“None of these things you are hearing are associated to me, but I am not in a position to speak about them now,” he said.
Earlier in the day, “concerned members” of the Transitional National Legislative Assembly held a press conference to defend what they termed as an insult to an elder and a prominent figure in their government.
“An insult to the General is an insult to the family and the government of which we serve,” the statement signed by Anyok Chol, Zeche Wanji and DMT Dharuai said.
As the events unfolded in Juba, in Nairobi television journalist Jacque Maribe was reportedly considering cutting a deal with the state that would see her turn into a witness against her fiancé Joseph Irungu in the murder of Monica.
Sources also said her legal team was also considering filing an application at the Constitutional Court demanding that their client be released on grounds that she was no longer a person of interest in the case.
Among their reasons was the fact that police are yet to take any DNA samples from her as they requested in court and that there has so far been no connection in the evidence trail linking the journalist to Monica’s murder. Maribe’s lawyer Katwa Kigen visited the journalist yesterday at Gigiri police station where she is being held.
Part of the reason why Maribe’s legal team was torn on whether to make the application is that they felt they had made some progress in turning the journalist into a witness and did not want to jeopardise that.
Scene of crime
“If our client is called in by the police to say whatever she knows, she will readily assist,” Kigen told the Saturday Standard. “Some of the details they were looking for are whether our client knew Monica. It has been established that they did not know each other. This automatically removes her from the scene of crime,” he said.
The prosecution had asked for 14 days to detain the TV anchor, arguing that the investigations required more time as DNA samples needed to be collected and more statements taken from Maribe’s friends and colleagues.
They cited forensic and ballistic examination of the samples that they took from the suspect’s house, saying that if set free, Maribe could interfere with investigations. This was partly granted on Monday by Kiambu Principal Magistrate Justus Kituku. She ruled that Maribe should spend 10 more days in police cells as investigations into the murder of the businesswoman continued.
Maribes’ defense however argues that there has been no link between their client and a gun that was confiscated from Brian Kasaine.

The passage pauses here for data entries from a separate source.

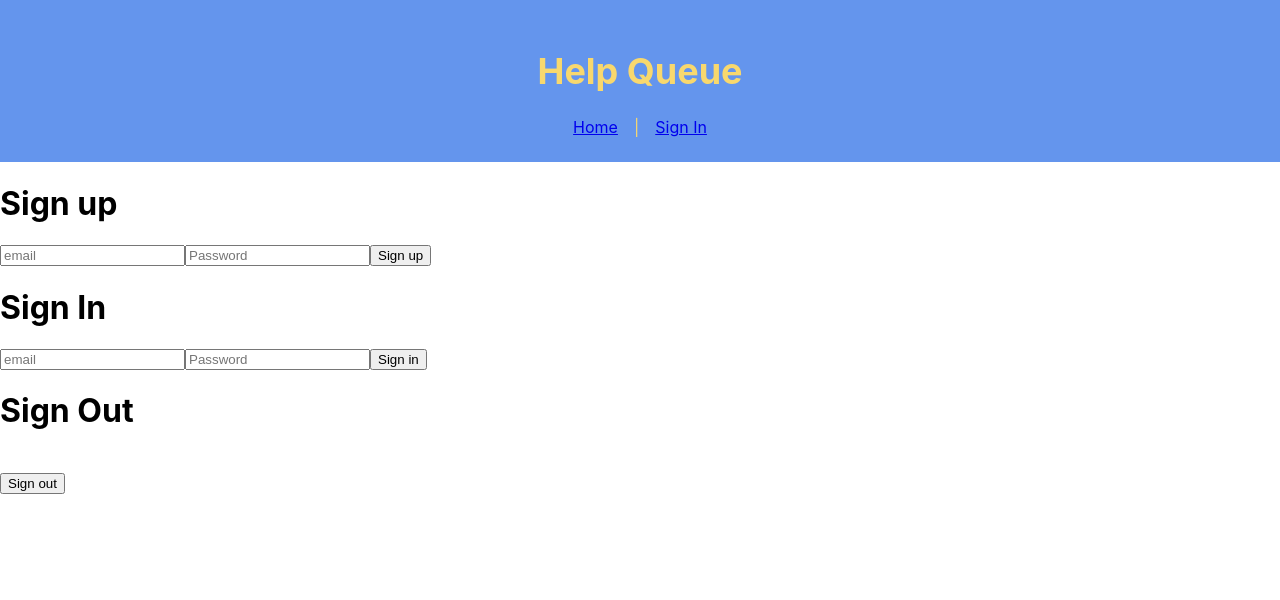
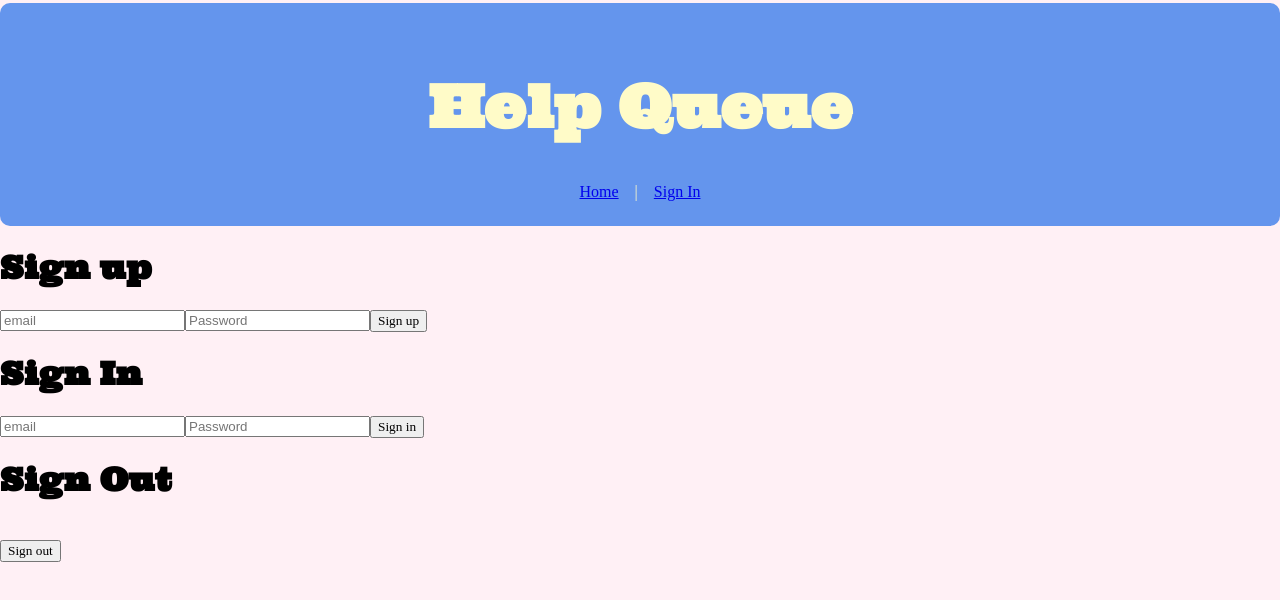
Before and after one commit to AsheUrban/Hooks-and-Help-Queue, a React (Create React App) app: page /sign-in in a window 1280 px wide. Shown: the top 600 px of the page. Built offline with nearby package versions, Linux system fonts and the light colour scheme; no server answers.

Commit message:
add fonts and more styling
Co-authored-by: Claire Thorington <claire.thorington@gmail.com>
Co-authored-by: Ashe Urban <ashe@goldentongue.com>

```diff
--- a/src/components/Header.js
+++ b/src/components/Header.js
@@ -4,13 +4,17 @@ import styled from 'styled-components';
 
 const HelpQueueHeader = styled.div`
   text-align: center;
-  color: #F8D86E;
+  width: 1230px;
+  color: #FFFBC8;
   padding: 25px;
+  margin: auto;
+  margin-top: 3px;
   background-color: #6495ED;
+  border-radius: 10px;
 `;
 
 const H1 = styled.h1`
-  font-size: 36px;
+  font-size: 59px;
 `
 
 const Center = styled.div`
--- a/src/components/Ticket.js
+++ b/src/components/Ticket.js
@@ -8,19 +8,24 @@ function Ticket(props){
   background-color: #f5b700;
   width: 300px;
   margin: auto;
+  margin-top: 15px;
+  margin-bottom: 15px;
   border: 2px solid #fffbc8;
-  margin-top: 15px;
-  padding: 10px;
   text-align: center;
   border-radius: 10px;
   `;
+
+  const H3 = styled.h3`
+  font-size: 22px;
+  color: #FFFBC8;
+  `
 
   return (
 
     <React.Fragment>
       <HelpQueueTickets>
       <div onClick = {() => props.whenTicketClicked(props.id)}>
-        <h3>{props.location} - {props.names}</h3>
+        <H3>{props.location} - {props.names}</H3>
         <p><em>{props.issue}</em></p>
         <p><em>{props.formattedWaitTime}</em></p>
       </div>
--- a/src/components/TicketControl.js
+++ b/src/components/TicketControl.js
@@ -19,14 +19,13 @@ function TicketControl() {
 
   const Button = styled.button`
     background-color: #6495ED; /* Cornflower Blue */
-    border: none;
-    color: #F8D86E;
+    border: 1px solid #FFFBC8;
+    color: #FFFBC8;
     padding: 15px 32px;
     text-align: center;
     text-decoration: none;
     display: flex;
     font-size: 16px;
-    margin-top: 40px;
     border-radius: 10px;
     cursor: pointer;
   `;
@@ -34,6 +33,13 @@ function TicketControl() {
   const Center = styled.div`
     display: flex;
     justify-content: center;
+    text-align: center;
+    width: 1230px;
+    color: #FFFBC8;
+    padding: 25px;
+    margin: auto;
+    background-color: #6495ED;
+    border-radius: 10px;
   `;
 
   useEffect(() => {
--- a/src/components/TicketDetail.js
+++ b/src/components/TicketDetail.js
@@ -1,17 +1,60 @@
 import React from 'react';
 import PropTypes from 'prop-types';
+import styled from 'styled-components';
 
 function TicketDetail(props){
   const { ticket, onClickingDelete, onClickingEdit } = props;
 
+  const HelpQueueTickets = styled.div`
+    background-color: #f5b700;
+    width: 300px;
+    margin: auto;
+    padding: 45px;
+    border: 2px solid #fffbc8;
+    text-align: center;
+    border-radius: 10px;
+  `;
+
+  const H3 = styled.h3`
+    font-size: 22px;
+    color: #FFFBC8;
+  `
+  const HelpQueueTicket = styled.div`
+    background-color: #F8D86E;
+    width: 1280px;
+    margin: auto;
+    border: 2px solid #FFFBC8;
+    padding-top: 150px;
+    padding-bottom: 150px;
+    border-radius: 10px;
+  `;
+
+  const Button = styled.button`
+    background-color: #f5b700; /* Cornflower Blue */
+    border: 2px solid #FFFBC8;
+    margin: 10px;
+    color: #FFFBC8;
+    padding: 15px 32px;
+    text-align: center;
+    text-decoration: none;
+    display: inline;
+    font-size: 16px;
+    border-radius: 10px;
+    cursor: pointer;
+  `;
+
   return (
     <React.Fragment>
-      <h1>Ticket Detail</h1>
-      <h3>{ticket.location} - {ticket.names}</h3>
-      <p><em>{ticket.issue}</em></p>
-      <button onClick={onClickingEdit}>Update Ticket</button>
-      <button onClick={()=> onClickingDelete(ticket.id)}>Close Ticket</button>
-      <hr/>
+      <HelpQueueTicket>
+        <HelpQueueTickets>
+        <h2>Ticket Detail</h2>
+        <H3>{ticket.location} - {ticket.names}</H3>
+        <p><em>{ticket.issue}</em></p>
+        <Button onClick={onClickingEdit}>Update Ticket</Button>
+        <Button onClick={()=> onClickingDelete(ticket.id)}>Close Ticket</Button>
+
+        </HelpQueueTickets>
+      </HelpQueueTicket>
     </React.Fragment>
   );
 }
--- a/src/components/TicketList.js
+++ b/src/components/TicketList.js
@@ -6,19 +6,19 @@ import styled from 'styled-components';
 function TicketList(props){
 
   const HelpQueueTickets = styled.ul`
-
-  background-color: #F8D86E;
-  width: 1200px;
-  margin: auto;
-  border: #FFBC8;
-  padding: 25px;
-  border-radius: 10px;
+    background-color: #F8D86E;
+    width: 1230px;
+    margin: auto;
+    margin-top: 1px;
+    border: 2px solid #FFFBC8;
+    padding: 25px;
+    border-radius: 10px;
   `;
 
   return (
 
     <React.Fragment>
-      <br></br>
+
       <HelpQueueTickets>
       {props.ticketList.map((ticket) =>
         <Ticket
--- a/src/index.css
+++ b/src/index.css
@@ -1,12 +1,20 @@
+
+@import url('https://fonts.googleapis.com/css2?family=Ultra&display=swap');
+
+
 body {
   margin: 0;
-  font-family: -apple-system, BlinkMacSystemFont, 'Segoe UI', 'Roboto', 'Oxygen',
-    'Ubuntu', 'Cantarell', 'Fira Sans', 'Droid Sans', 'Helvetica Neue',
-    sans-serif;
-  -webkit-font-smoothing: antialiased;
-  -moz-osx-font-smoothing: grayscale;
+  font-family:'Times New Roman', Times, serif;
+  background-color: lavenderblush;
 }
 
+h1 {
+  font-family: "Ultra";
+}
+
+button {
+  font-family:"Times New Roman", Times, serif;
+}
 code {
   font-family: source-code-pro, Menlo, Monaco, Consolas, 'Courier New',
     monospace;
```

The pistol, a Ceska Model CZP-07 with serial number B467102 has already been declared to have been in the possession of Kasaine illegally after it was established that its licence was cancelled in 2013. As a result, Kasaine, who was initially being considered a likely state witness is now set to be charged for illegal possession of a fire arm.
But so far, detectives pursuing the case have been unable to link the gun and Irungu’s alleged attempted suicide to Monica’s murder. Irungu’s case will be mentioned on Monday.